Posts Tagged ‘Pearland Oilers Trick Play’

About That Pearland Oilers Trick Play

December 19, 2010

First of all, roll out the congratulations this morning to the Pearland Oilers high school varsity football program. Last night up in Arlington and Jerry Jones’s Cowboy Stadium, the Oilers defeated the Euless Trinity Trojans, the defensing state champions and currently ranked “best high school team in the nation,” to take the 5A Division I Texas state championship by the eke-out score of 28-24.

Pearland did it with heart, talent, and a dose of trickery that even fooled Fox Sports, the network that ostensibly was handling the telecast of the game state-wide. As it turned out, Fox got almost all of it on live camera. They missed about 15 critical seconds in the third quarter, so thank God for replay capacity. Even with replay, it still left me feeling slightly cheated.

No doubt the DVD of this game will serve Fox as a tutorial for all new and some current game action directors on what not to do in the interest of absorbing colorful sideline stories into the coverage. You never know during those lull parts of a game when something may happen you’ve never seen before – and may never see again. And that’s exactly what happened last night. In a play that came off as a trick sleeper play, the Oilers of Pearland scored a touchdown that eventually proved to be the difference between the disappointment of defeat and the joy of a state crown on they eventually rode on the back of a perfect 16-0 season record.

With a little less than seven minutes to go in the third quarter, and leading 14-10, Pearland was driving, with a first down on their own 46 yard line. That’s when Fox cut to the stands for a report on why certain male Euless Trinity students had decided to go shirtless and paint their chests patronizingly on the occasion of this cold weather game. (DUH, FOX! It was indoors! They’re adolescent males! What do you expect them to do, act like mature adult FOX executives? And where was all your journalistic training about story line in that director’s apparent (i.e., “Dog Bites Man = no story. Man bites dog = story.) Had they been female students doing the same thing, you might have had a shocking sideline sidebar piece, but you had nothing there in these typically adolescent young men to justify missing one of those once in a lifetime plays that hardly ever happen,

Here’s what we missed. It’s better told with pictures here. Sorry that I have no way to run it as a video clip, but just catch your local news today – and YouTube by no later than tonight. The action view should be all over the world by then:

Above Photo: Pearland (in white) center Derek Hoffpauir snaps the ball to QB Trey Anderson. Receiver Sam Ukwuachu is in motion off-camera, lower left, but all other Pearland players are perfectly still. Taking their cue from the still guys, ten of the Euless Trinity defenders just stand there too. The only defender to figure it out early is the back covering Ukwuachu.

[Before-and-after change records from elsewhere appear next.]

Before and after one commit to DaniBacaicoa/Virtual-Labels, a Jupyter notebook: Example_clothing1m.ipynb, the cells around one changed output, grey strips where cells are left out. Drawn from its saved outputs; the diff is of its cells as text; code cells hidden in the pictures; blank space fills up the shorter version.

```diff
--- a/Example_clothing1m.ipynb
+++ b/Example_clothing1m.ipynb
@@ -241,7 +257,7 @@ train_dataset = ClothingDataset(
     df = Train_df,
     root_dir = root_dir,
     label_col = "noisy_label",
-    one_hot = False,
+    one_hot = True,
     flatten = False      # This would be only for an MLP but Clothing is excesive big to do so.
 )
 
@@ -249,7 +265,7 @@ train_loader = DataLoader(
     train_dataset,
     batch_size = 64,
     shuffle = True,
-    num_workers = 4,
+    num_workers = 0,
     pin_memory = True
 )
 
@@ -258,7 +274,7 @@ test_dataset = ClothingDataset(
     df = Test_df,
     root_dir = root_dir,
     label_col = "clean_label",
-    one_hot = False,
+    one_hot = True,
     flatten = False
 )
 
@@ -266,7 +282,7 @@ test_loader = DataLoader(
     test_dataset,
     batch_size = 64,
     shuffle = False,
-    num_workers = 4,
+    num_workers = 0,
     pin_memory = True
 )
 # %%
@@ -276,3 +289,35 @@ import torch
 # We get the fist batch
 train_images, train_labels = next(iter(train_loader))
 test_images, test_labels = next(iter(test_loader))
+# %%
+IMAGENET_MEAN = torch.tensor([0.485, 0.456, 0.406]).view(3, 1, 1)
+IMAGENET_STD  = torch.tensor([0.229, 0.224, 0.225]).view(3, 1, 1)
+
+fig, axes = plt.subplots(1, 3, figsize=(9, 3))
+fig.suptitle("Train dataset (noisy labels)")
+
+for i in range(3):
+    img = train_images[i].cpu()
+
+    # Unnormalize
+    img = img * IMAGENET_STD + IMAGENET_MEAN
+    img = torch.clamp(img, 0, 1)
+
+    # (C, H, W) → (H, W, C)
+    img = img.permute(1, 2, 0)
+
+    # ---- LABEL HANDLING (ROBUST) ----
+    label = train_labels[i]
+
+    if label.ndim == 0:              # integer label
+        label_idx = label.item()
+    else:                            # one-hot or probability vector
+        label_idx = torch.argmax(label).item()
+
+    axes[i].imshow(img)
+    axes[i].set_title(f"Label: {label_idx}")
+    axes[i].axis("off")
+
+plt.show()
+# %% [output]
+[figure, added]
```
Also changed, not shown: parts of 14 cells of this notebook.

He goes in motion to guard against what’s to come, but he has no help.

Above Photo: Pearland QB Anderson lulls the time away, just giving his receiver the time he needs to get down the field and past the lone defender. Meanwhile, the Euless Trinity boys mostly just stand around too, feeding on the narcotic stillness of the the Pearland magicians. This play is “misdirection” in its most extreme form.

Above Photo: QB Anderson cocks his arm for the calmly calculated launching. In the still of the night, the Euless Trinity players continue to just stand and watch, along with most of their Pearland actor counterparts. By this time, the sight of Anderson’s arms going way back, at least, ┬ámust arouse a thought as singularly simple as this one among some of the Trinity boys: “Wonder what he’s doing?”

Above Photo: Euless Trinity players: “Holy Lost Cause! He’s throwing a forward pass! Wake us when it’s over!”

Above Photo: Pearland wide receiver slips by the lone Euless Trinity defender and prepares to glide under the catch near the 20. He will take it in fully at the 16 and waltz home home easily from there. By now, the rest of the Euless Trinity team is moving, but it is way too little and far too late for the Trojans to prevent disaster. Alarm clocks and snooze buttons are not much help in football either.

Above Photo: The catch comes home and the race is on.

Above Photo: “Bye, Bye, Baby, Goodbye!” Ukwuachu heads for the house and a 20-10 Pearland lead. Officially, the play covers 54 yards at 6:41 left on the clock in the 3rd quarter, but it covers the whole big 5-A championship game with the added art of deception, proving itself ultimately to be the difference-maker we described earlier.

Above Photo: With Pearland becoming the first team to break bread in the end zone on a trick play of all trick plays in the second half, that score you see above you is about to change to Pearland 21 – Euless Trinity 10.

Above Photo: With 6:41 to go in the 3rd quarter, Pearland has taken a 21-10 lead. Each club will score seven points in the fourth quarter, but this play throws all the momentum behind Pearland and, as we are starting to say redundantly, it also transcends as the final difference in scoring. Euless Trinity plays well, but they get a taste of one of life’s most important crueler lessons: Sometimes life isn’t fair and things are not always what they seem. All we can do is stay alert, try to learn from our errors and disappointments, and hope we do better the next time. The same set of lessons are available to the Fox Sports Network.

Above Photo: Here’s a picture of Fox’s live coverage during the precious seconds that the sleeper play is unfolding live. Fox makes up for the brain-freeze with ample opportunities to see the trick again on replay, but even though that’s cool, it still isn’t the same as seeing something in the moment it actually unfolds.

Oh well, nobody’s perfect, Better luck next time, Fox. And you better save this game for your in-house training sessions. Most of the time, you guys do a great job. In fact, everything else came off like clockwork last night. Or so it seemed.